St. George gets national attention
BATON ROUGE - St. George supporters say a PBS Frontline documentary that aired Tuesday night titled "Separate and Unequal" is told in a way that "inaccurately portrays this movement."
The documentary, filmed over several months, focuses on how years of school busing has affected the school system, causing white students to leave, and suggests segregation is making a comeback sixty years after the Supreme Court ruled segregated schools unconstitutional.
The documentary includes various St. George events and interviews from St. George supporters. The organization's spokesperson, Lionel Rainey, along with Chairman of the St. George movement Norman Browning are featured heavily in the production. Also, prominent political figures, educators, and opponents of St. George, including Belinda Davis, were interviewed.

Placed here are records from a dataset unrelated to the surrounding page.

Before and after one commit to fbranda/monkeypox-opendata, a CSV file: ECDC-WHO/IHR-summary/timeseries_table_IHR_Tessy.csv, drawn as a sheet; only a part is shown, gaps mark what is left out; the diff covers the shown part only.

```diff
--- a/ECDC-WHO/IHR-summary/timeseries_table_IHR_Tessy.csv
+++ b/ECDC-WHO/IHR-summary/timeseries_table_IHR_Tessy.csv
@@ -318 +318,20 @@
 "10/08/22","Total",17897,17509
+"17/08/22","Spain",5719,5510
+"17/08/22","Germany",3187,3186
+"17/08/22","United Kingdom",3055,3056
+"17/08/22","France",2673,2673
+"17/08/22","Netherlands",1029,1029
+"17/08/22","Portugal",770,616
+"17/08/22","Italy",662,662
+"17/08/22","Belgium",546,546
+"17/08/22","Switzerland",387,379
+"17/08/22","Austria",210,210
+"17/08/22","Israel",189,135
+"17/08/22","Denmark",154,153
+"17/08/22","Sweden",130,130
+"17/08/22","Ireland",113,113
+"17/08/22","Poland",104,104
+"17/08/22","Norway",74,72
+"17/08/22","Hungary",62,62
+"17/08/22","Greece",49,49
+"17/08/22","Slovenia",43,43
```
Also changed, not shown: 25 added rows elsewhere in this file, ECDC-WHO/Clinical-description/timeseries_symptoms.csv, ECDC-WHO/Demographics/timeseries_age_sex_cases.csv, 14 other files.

"It continually focuses on the desegregation lawsuit that lasted for decades in this parish," read a statement on the City of St. George website. "We feel it is unfortunate Frontline has chosen to do so, as its focus insures an inaccurate portrayal of the struggle taking place in southern East Baton Rouge Parish."
The documentary also highlights a mother of four who has three children in middle school. All her children attend different public schools. Nikki Dangerfield says her kids travel long distances to schools in better-performing districts.
"As a whole, the public school system has done right by my family," Dangerfield said in the TV show.
State Sen. Bodi White has led the charge for St. George incorporation and was also interviewed for the broadcast.
"They want better," he said, speaking about the people who have signed the petition.
White says the producers tried to show balance, but believes there was a racial undertone throughout the piece.
"You're talking about metropolitan areas where the middle class folks are really dissatisfied with the quality of education their kids are getting and it's not just white. It's black also," he said.
Since the documentary was produced, there have been arguments over the annexation of land into the City of Baton Rouge and out of the planned St. George city limits, a pending lawsuit and an opinion given by the Attorney General's office regarding St. George maps.
Monday, organizers revealed they have collected 17,076 signatures. They need 18,000 by July 23rd to get the petition on the November ballot.
A rebroadcast is planned for Friday and is also available to view online.